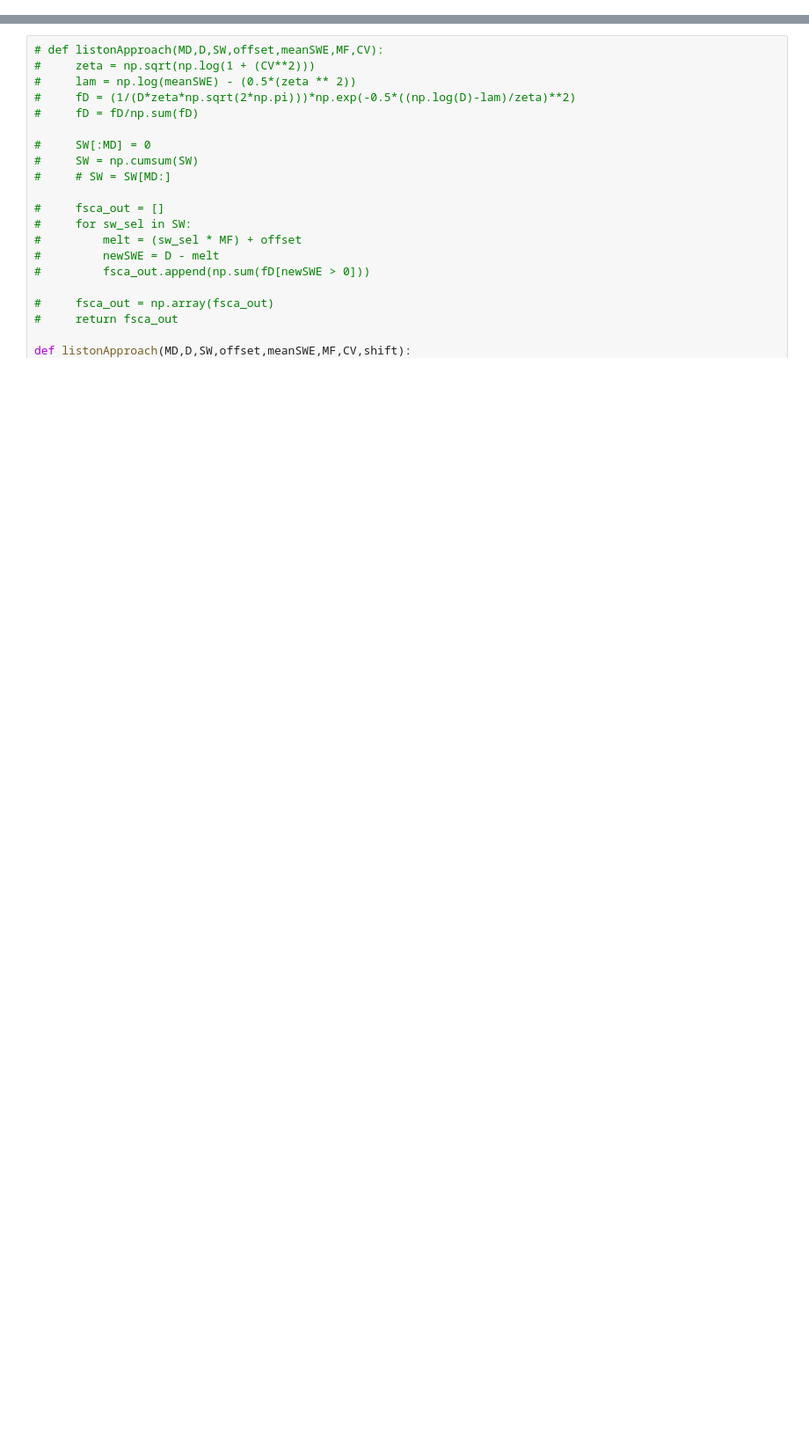
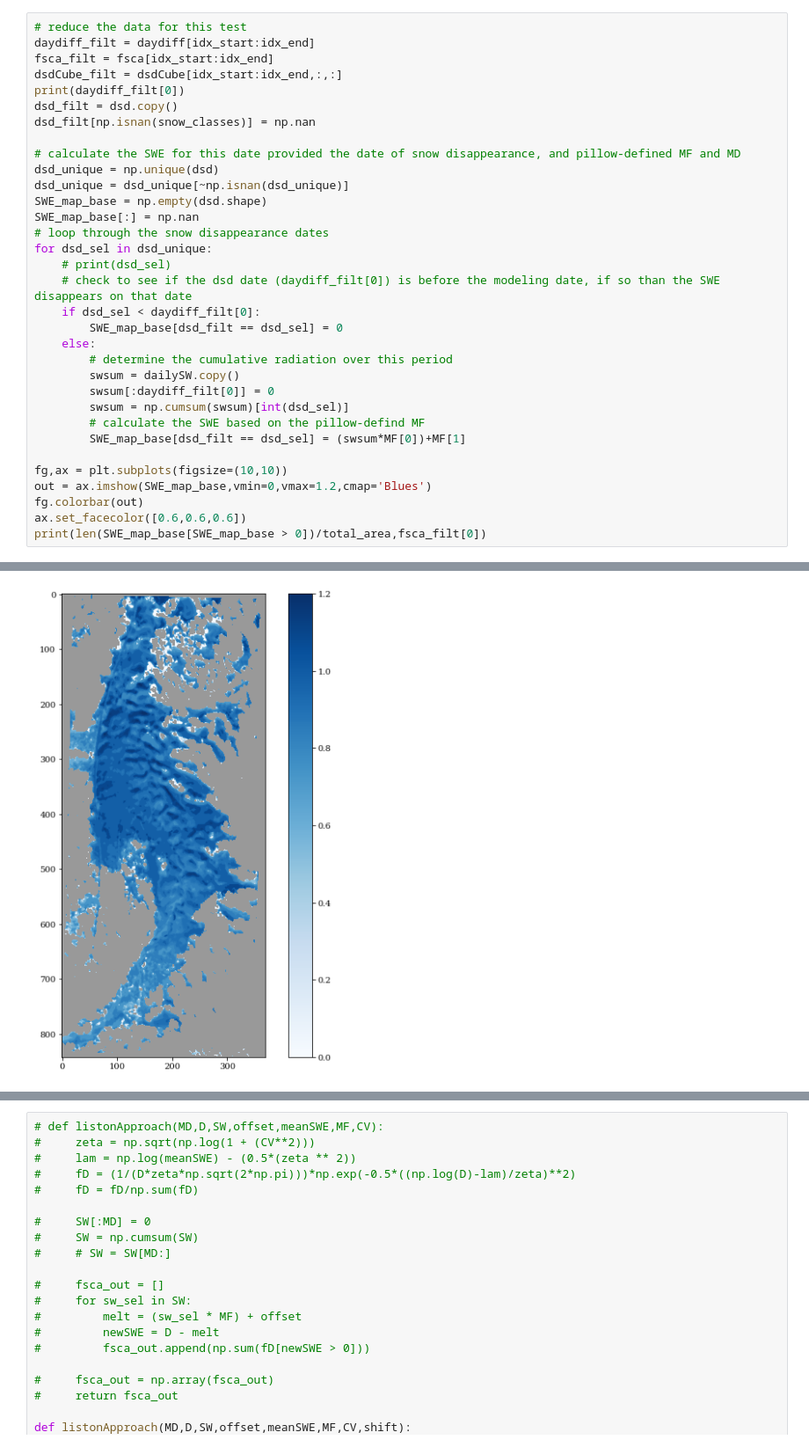
Before and after one commit to jupflug/CSDA_scripts, a Jupyter notebook: 5_process_Reconstruction.ipynb, the cells around one changed output, grey strips where cells are left out. Shown at 88% size. Drawn from its saved outputs; the diff is of its cells as text; blank space fills up the shorter version.

```diff
--- a/5_process_Reconstruction.ipynb
+++ b/5_process_Reconstruction.ipynb
@@ -136,0 +190,34 @@ plt.imshow(snow_classes)
+# %%
+# reduce the data for this test
+daydiff_filt = daydiff[idx_start:idx_end]
+fsca_filt = fsca[idx_start:idx_end]
+dsdCube_filt = dsdCube[idx_start:idx_end,:,:]
+print(daydiff_filt[0])
+dsd_filt = dsd.copy()
+dsd_filt[np.isnan(snow_classes)] = np.nan
+
+# calculate the SWE for this date provided the date of snow disappearance, and pillow-defined MF and MD
+dsd_unique = np.unique(dsd)
+dsd_unique = dsd_unique[~np.isnan(dsd_unique)]
+SWE_map_base = np.empty(dsd.shape)
+SWE_map_base[:] = np.nan
+# loop through the snow disappearance dates
+for dsd_sel in dsd_unique:
+    # print(dsd_sel)
+    # check to see if the dsd date (daydiff_filt[0]) is before the modeling date, if so than the SWE disappears on that date
+    if dsd_sel < daydiff_filt[0]:
+        SWE_map_base[dsd_filt == dsd_sel] = 0
+    else:
+        # determine the cumulative radiation over this period
+        swsum = dailySW.copy()
+        swsum[:daydiff_filt[0]] = 0
+        swsum = np.cumsum(swsum)[int(dsd_sel)]
+        # calculate the SWE based on the pillow-defind MF
+        SWE_map_base[dsd_filt == dsd_sel] = (swsum*MF[0])+MF[1]
+
+fg,ax = plt.subplots(figsize=(10,10))
+out = ax.imshow(SWE_map_base,vmin=0,vmax=1.2,cmap='Blues')
+fg.colorbar(out)
+ax.set_facecolor([0.6,0.6,0.6])
+print(len(SWE_map_base[SWE_map_base > 0])/total_area,fsca_filt[0])
+# %% [output]
@@ -136,0 +226 @@ plt.imshow(snow_classes)
+[figure, added]
```
Also changed, not shown: parts of 23 cells of this notebook, 2 other files.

----------------

| THE PROBLEM |
Leaving every image behind, repeat the data in full and exactly.

| THE ANSWER |
Before and after one commit to jupflug/CSDA_scripts, a Jupyter notebook: 5_process_Reconstruction.ipynb, the cells around one changed output, grey strips where cells are left out. Shown at 88% size. Drawn from its saved outputs; the diff is of its cells as text; blank space fills up the shorter version.

```diff
--- a/5_process_Reconstruction.ipynb
+++ b/5_process_Reconstruction.ipynb
@@ -136,0 +190,34 @@ plt.imshow(snow_classes)
+# %%
+# reduce the data for this test
+daydiff_filt = daydiff[idx_start:idx_end]
+fsca_filt = fsca[idx_start:idx_end]
+dsdCube_filt = dsdCube[idx_start:idx_end,:,:]
+print(daydiff_filt[0])
+dsd_filt = dsd.copy()
+dsd_filt[np.isnan(snow_classes)] = np.nan
+
+# calculate the SWE for this date provided the date of snow disappearance, and pillow-defined MF and MD
+dsd_unique = np.unique(dsd)
+dsd_unique = dsd_unique[~np.isnan(dsd_unique)]
+SWE_map_base = np.empty(dsd.shape)
+SWE_map_base[:] = np.nan
+# loop through the snow disappearance dates
+for dsd_sel in dsd_unique:
+    # print(dsd_sel)
+    # check to see if the dsd date (daydiff_filt[0]) is before the modeling date, if so than the SWE disappears on that date
+    if dsd_sel < daydiff_filt[0]:
+        SWE_map_base[dsd_filt == dsd_sel] = 0
+    else:
+        # determine the cumulative radiation over this period
+        swsum = dailySW.copy()
+        swsum[:daydiff_filt[0]] = 0
+        swsum = np.cumsum(swsum)[int(dsd_sel)]
+        # calculate the SWE based on the pillow-defind MF
+        SWE_map_base[dsd_filt == dsd_sel] = (swsum*MF[0])+MF[1]
+
+fg,ax = plt.subplots(figsize=(10,10))
+out = ax.imshow(SWE_map_base,vmin=0,vmax=1.2,cmap='Blues')
+fg.colorbar(out)
+ax.set_facecolor([0.6,0.6,0.6])
+print(len(SWE_map_base[SWE_map_base > 0])/total_area,fsca_filt[0])
+# %% [output]
@@ -136,0 +226 @@ plt.imshow(snow_classes)
+[figure, added]
```
Also changed, not shown: parts of 23 cells of this notebook, 2 other files.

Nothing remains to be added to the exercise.